But despite their receding numbers, the minister said the remaining animals were still a major source of problems especially to those living near national parks and reserves.
Attacks on livestock by large carnivores, he said, had increased and this consequently led to the killing of the wild animals.
“The just ended prolonged drought was the worst that had ever been felt in the area. The number of herbivores was reduced from as many as 7,000 to just 300,” he said while launching an ambitious strategy to conserve the carnivores.
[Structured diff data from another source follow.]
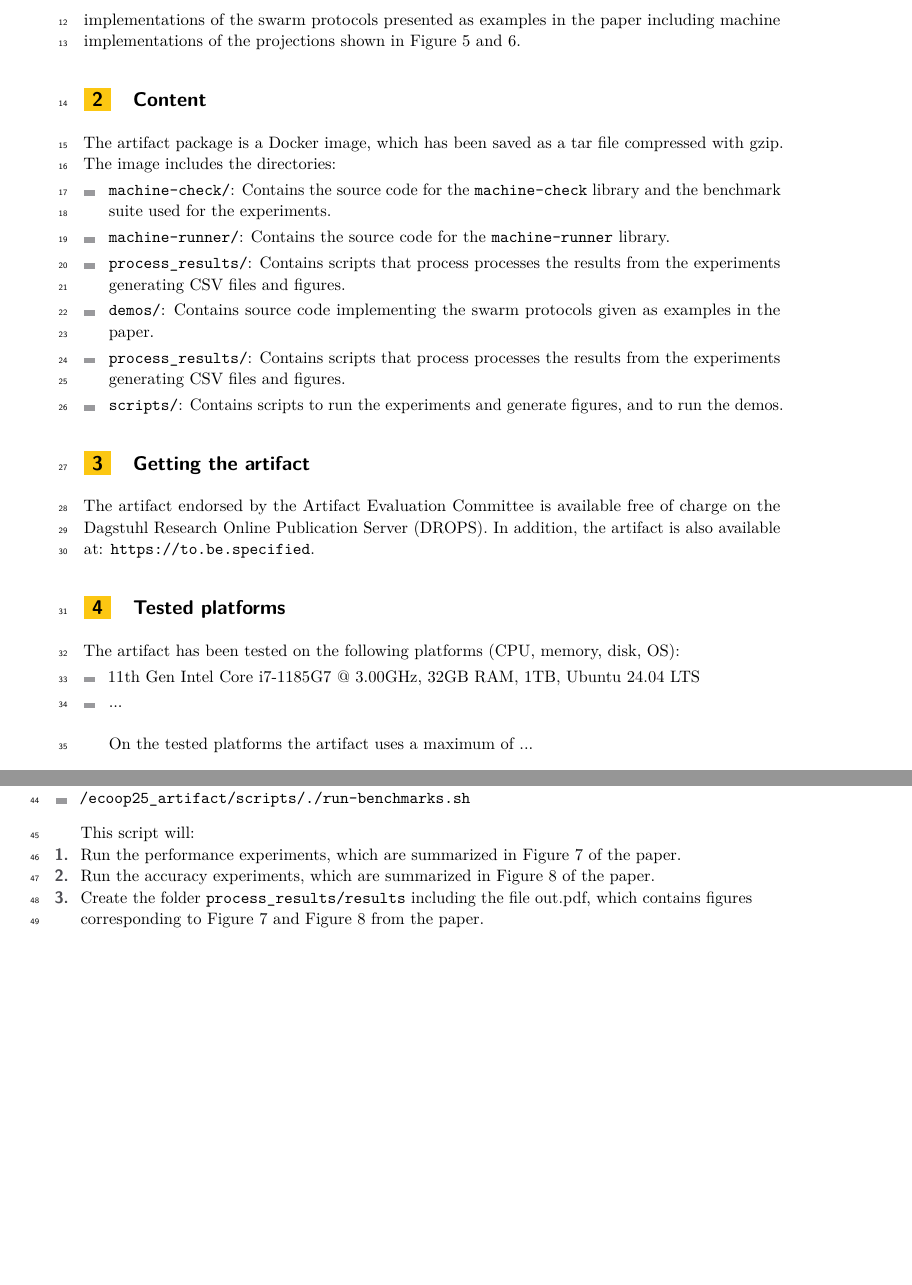
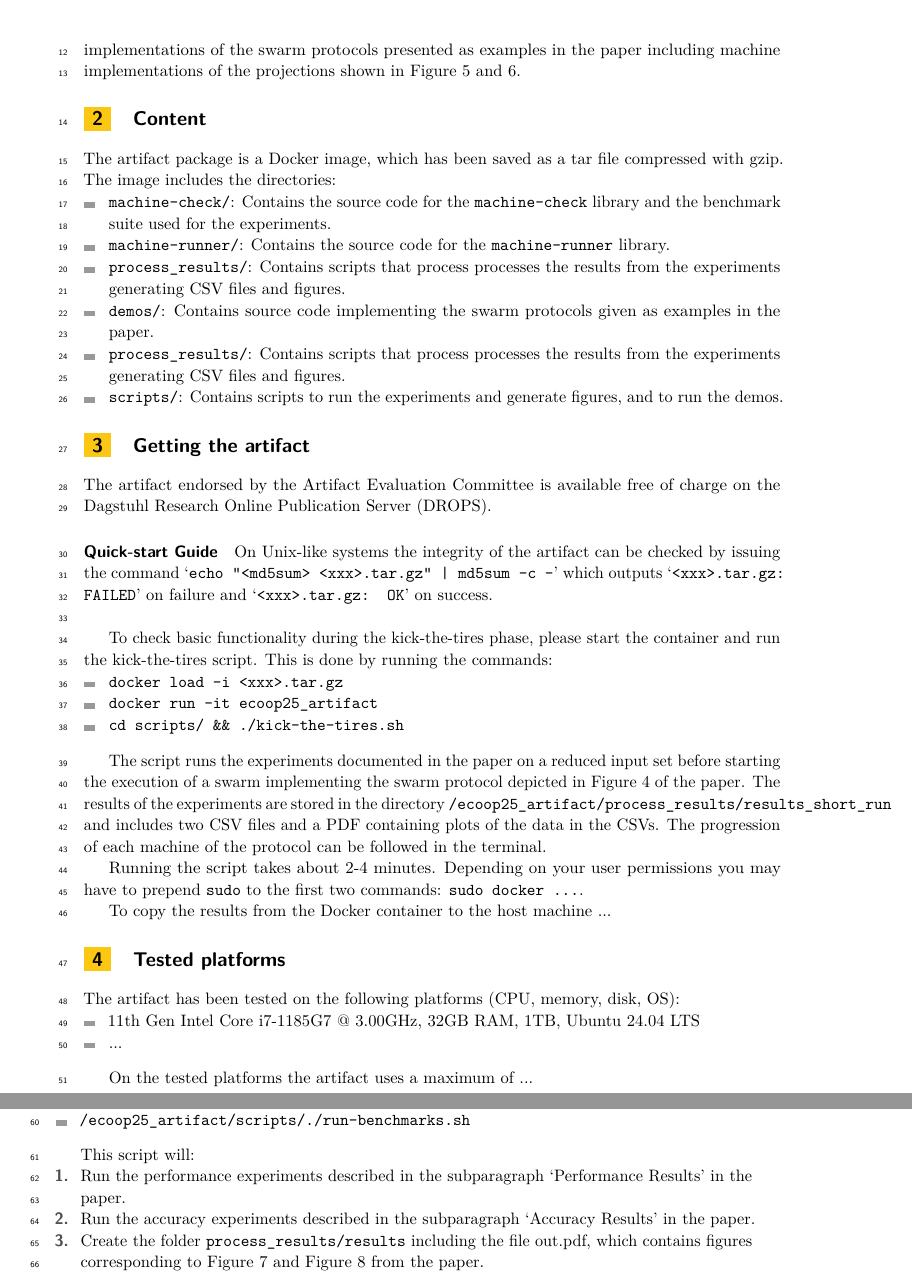
Before and after one commit to lucas874/swarm-composition-artifact, a LaTeX document (artifact_description/artifact-description.tex, which reads artifact_description/appendix.tex, artifact_description/getting.tex, artifact_description/scope.tex): two parts of pages 2 and 3 of 3, joined at a grey line, cut so that both start at the same text, the shorter picture padded with empty space. Compiled offline with pdfLaTeX.

Commit message:
Work on artifact description

```diff
--- a/artifact_description/appendix.tex
+++ b/artifact_description/appendix.tex
@@ -7,8 +7,8 @@ To run the experiments documented in the paper please run the command:
 
 This script will:
 \begin{enumerate}
-	\item Run the performance experiments, which are summarized in Figure 7 of the paper.
-	\item Run the accuracy experiments, which are summarized in Figure 8 of the paper.
+	\item Run the performance experiments described in the subparagraph `Performance Results' in the paper.
+	\item Run the accuracy experiments described in the subparagraph `Accuracy Results' in the paper.
 	\item Create the folder \texttt{process\_results/results} including the file out.pdf, which contains figures corresponding to Figure 7 and Figure 8 from the paper.
 \end{enumerate}
 
--- a/artifact_description/artifact-description.tex
+++ b/artifact_description/artifact-description.tex
@@ -91,8 +91,9 @@ charge on the Dagstuhl Research Online Publication Server (DROPS).}{}
 \begin{getting}
 % leave empty if the artifact is only available on the DROPS server.
 % otherwise, provide links to the latest version of the artifact (e.g., on github)
-In addition, the artifact is also available at:
-\url{https://to.be.specified}.
+%In addition, the artifact is also available at:
+%\url{https://to.be.specified}.
+\input{getting}
 \end{getting}
 
 % ARTIFACT: section specifying the platforms on which the artifact is known to
--- /dev/null
+++ b/artifact_description/getting.tex
@@ -0,0 +1,15 @@
+\subparagraph{Quick-start Guide} On Unix-like systems the integrity of the artifact can be checked by issuing the command `\texttt{echo "<md5sum>  <xxx>.tar.gz" | md5sum -c -}' which outputs `\texttt{<xxx>.tar.gz: FAILED}' on failure and `\texttt{<xxx>.tar.gz: OK}' on success.\\
+
+To check basic functionality during the kick-the-tires phase, please start the container and run the kick-the-tires script. This is done by running the commands:
+\begin{itemize}
+	\item \texttt{docker load -i <xxx>.tar.gz}
+	\item \texttt{docker run -it ecoop25\_artifact}
+	\item \texttt{cd scripts/ \&\& ./kick-the-tires.sh}
+\end{itemize}
+
+
+The script runs the experiments documented in the paper on a reduced input set before starting the execution of a swarm implementing the swarm protocol depicted in Figure 4 of the paper. The results of the experiments are stored in the directory \texttt{/ecoop25\_artifact/process\_results/results\_short\_run} and includes two CSV files and a PDF containing plots of the data in the CSVs. The progression of each machine of the protocol can be followed in the terminal.
+
+Running the script takes about 2-4 minutes. Depending on your user permissions you may have to prepend \texttt{sudo} to the first two commands: \texttt{sudo docker ...}.
+
+To copy the results from the Docker container to the host machine ...
--- a/artifact_description/scope.tex
+++ b/artifact_description/scope.tex
@@ -1,4 +1,4 @@
 %What is the scope of the artifact? What claims of the related scholarly paper are intended to be backed by this artifact?
 
 %The artifact contains the customized version of the Actyx toolkit described in the paper (described in Section 7.1 and 7.2) and scripts to perform the experiments presented in the paper (in Section 7.3) and generate the related figures (Figure 7 and 8). Additionally, the artifact includes example implementations of the swarm protocols presented as examples in the paper.
-The artifact contains the customized version of the Actyx toolkit described in the paper (described in Section 7.1 and 7.2) and scripts to perform the experiments presented in the paper (in Section 7.3) and generate the related figures (Figure 7 and 8). Additionally, the artifact contains example implementations of the swarm protocols presented as examples in the paper including machine implementations of the projections shown in Figure 5 and 6.
+The artifact contains the customized version of the Actyx toolkit described in the paper (described in Section 7.1 and 7.2), and scripts to perform the experiments presented in the paper (in Section 7.3) and generate the related figures (Figure 7 and 8). Additionally, the artifact contains example implementations of the swarm protocols presented as examples in the paper including machine implementations of the projections shown in Figure 5 and 6.
```
Also changed, not shown: README.md.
Added the minister: “Already, the communities had lost over 80 per cent of their livestock to the drought. When the lions and hyenas turned to the remaining livestock, the communities were distressed and attacked them in return.”
Dr Wekesa continued: “The drought took a heavy toll on both wild animals and the habitats we care for. Besides, it also adversely affected the livestock of communities living adjacent to national parks and reserves. One of the consequences of the drought was increase in human wildlife conflict.”
The minister cited the ongoing translocation of 7,000 zebra and wildebeests at a cost of Sh103 million to restore the Amboseli ecosystem by the Kenya Wildlife Service as a show of government commitment to community welfare.
It is expected that the exercise will, in the long run, provide food to these animals, thus alleviating the human-wildlife conflict and ecological imbalance.
Dr Wekesa said the success of conservation efforts in the country largely depended on the goodwill of communities living adjacent to national parks and reserves.
“This means we have to protect the livelihoods of these communities and promote harmonious co-existence with wildlife,” the minister said.
The strategy is to provide a road map for the conservation of the animals.
It prescribes actions that need to be taken by various stakeholders and coordinated by the KWS to reverse the declining wildlife population.
Separately, the world’s 25 most endangered primates have been named in a new report.
Mankind’s closest living relatives — apes, monkeys, lemurs, and other primates — are on the brink of extinction and in need of urgent conservation measures, according to Primates in Peril: The World’s 25 Most Endangered Primates, 2008-2010.
The report reveals that nearly half of all primate species are now in danger of becoming extinct from destruction of tropical forests, illegal wildlife trade, and commercial bush meat hunting.
The list includes five primate species from Madagascar, six from Africa, 11 from Asia, and three from Central and South America, all of which are the most in need of urgent conservation action.
Compiled by 85 experts from across the world, the report was launched at Bristol Zoo Gardens last week, with guests from national and international conservation and research organisations.
Conservationists want to highlight the plight of species such as the golden headed langur (trachypithecus p. poliocephalus), which is found only on the island of Cat Ba in the Gulf of Tonkin, north eastern Vietnam, where just 60 to 70 individuals remain.
Similarly, there are thought to be less than 100 individual northern sportive lemurs (lepilemur septentrionalis) left in Madagascar and just 110 eastern black crested gibbons (nomascus nasutus) in north eastern Vietnam.
The list has been drawn up by primatologists working in the field who have first-hand knowledge of the causes of threats to primates.
One of the editors of the report is Dr Christoph Schwitzer, head of research at the Bristol Conservation and Science Foundation (BCSF), a sister organisation of Bristol Zoo Gardens.
Dr Schwitzer, who is also an adviser on Madagascan primates for the IUCN/SSC Primate Specialist Group, contributed the chapter on the Endangered Sclater’s lemur (also called the blue-eyed black lemur).
Dr Schwitzer said: “This report makes for very alarming reading and it underlines the extent of the danger facing many of the world’s primates. We hope it will be effective in drawing attention to the plight of each of the 25 species included. Support and action to help save these species is vital if we are to avoid losing these wonderful animals forever.”
Almost half (48 per cent) of the world’s 634 primate species are classified as threatened with extinction on the IUCN Red List of Threatened Species.
The main threats are habitat destruction, particularly from the burning and clearing of tropical forests (which results in the release of around 16 per cent of the global greenhouse gases causing climate change), the hunting of primates for food, and the illegal wildlife trade.